Aim of the task
All records below must be reproduced exactly, although any pictures they contain are to be omitted.

Itemized modification records

==========

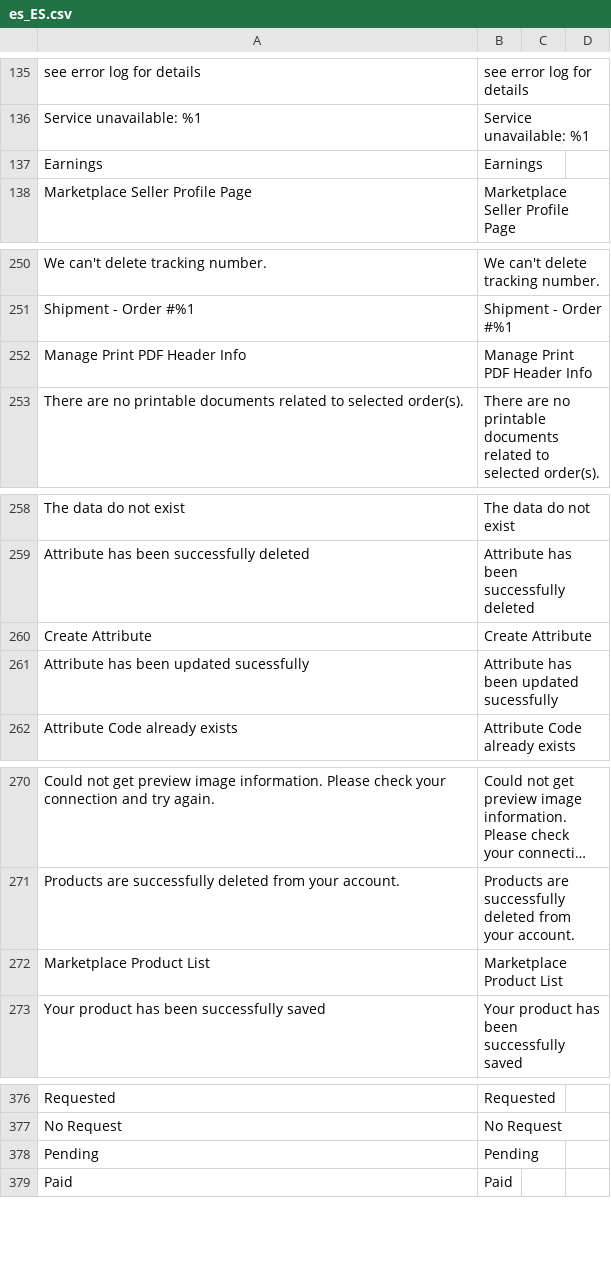
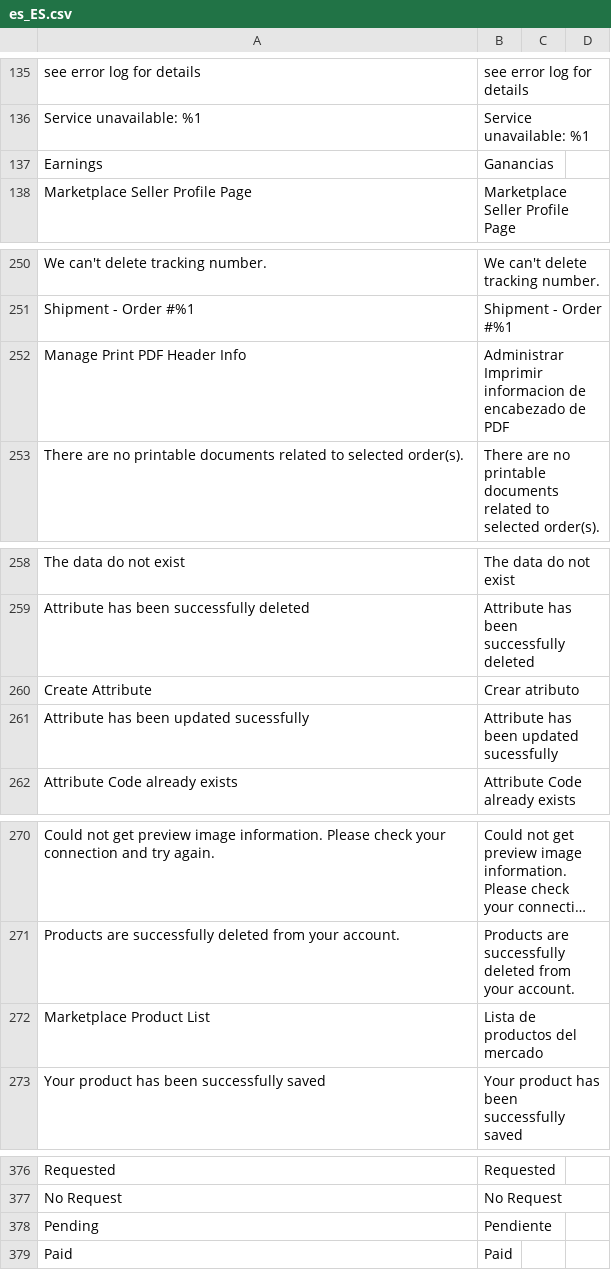
Before and after one commit to DannyBoy5240/unemarket-magento, a CSV file: app/code/Webkul/Marketplace/i18n/es_ES.csv, drawn as a sheet; only a part is shown, gaps mark what is left out; long unchanged cells end in …; the diff covers the shown part only; the diff names each change by its address in the sheet, - before the commit and + after, or states it on an @@ line.

```diff
--- a/app/code/Webkul/Marketplace/i18n/es_ES.csv
+++ b/app/code/Webkul/Marketplace/i18n/es_ES.csv
-B137: Earnings
+B137: Ganancias
-B252: Manage Print PDF Header Info
+B252: Administrar Imprimir informacion de encabezado de PDF
-B260: Create Attribute
+B260: Crear atributo
-B272: Marketplace Product List
+B272: Lista de productos del mercado
-B378: Pending
+B378: Pendiente
```
Also changed, not shown: 29 edited cells elsewhere in this file, 2 other files.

==========

Solution to this exercise
Before and after one commit to DannyBoy5240/unemarket-magento, a CSV file: app/code/Webkul/Marketplace/i18n/es_ES.csv, drawn as a sheet; only a part is shown, gaps mark what is left out; long unchanged cells end in …; the diff covers the shown part only; the diff names each change by its address in the sheet, - before the commit and + after, or states it on an @@ line.

```diff
--- a/app/code/Webkul/Marketplace/i18n/es_ES.csv
+++ b/app/code/Webkul/Marketplace/i18n/es_ES.csv
-B137: Earnings
+B137: Ganancias
-B252: Manage Print PDF Header Info
+B252: Administrar Imprimir informacion de encabezado de PDF
-B260: Create Attribute
+B260: Crear atributo
-B272: Marketplace Product List
+B272: Lista de productos del mercado
-B378: Pending
+B378: Pendiente
```
Also changed, not shown: 29 edited cells elsewhere in this file, 2 other files.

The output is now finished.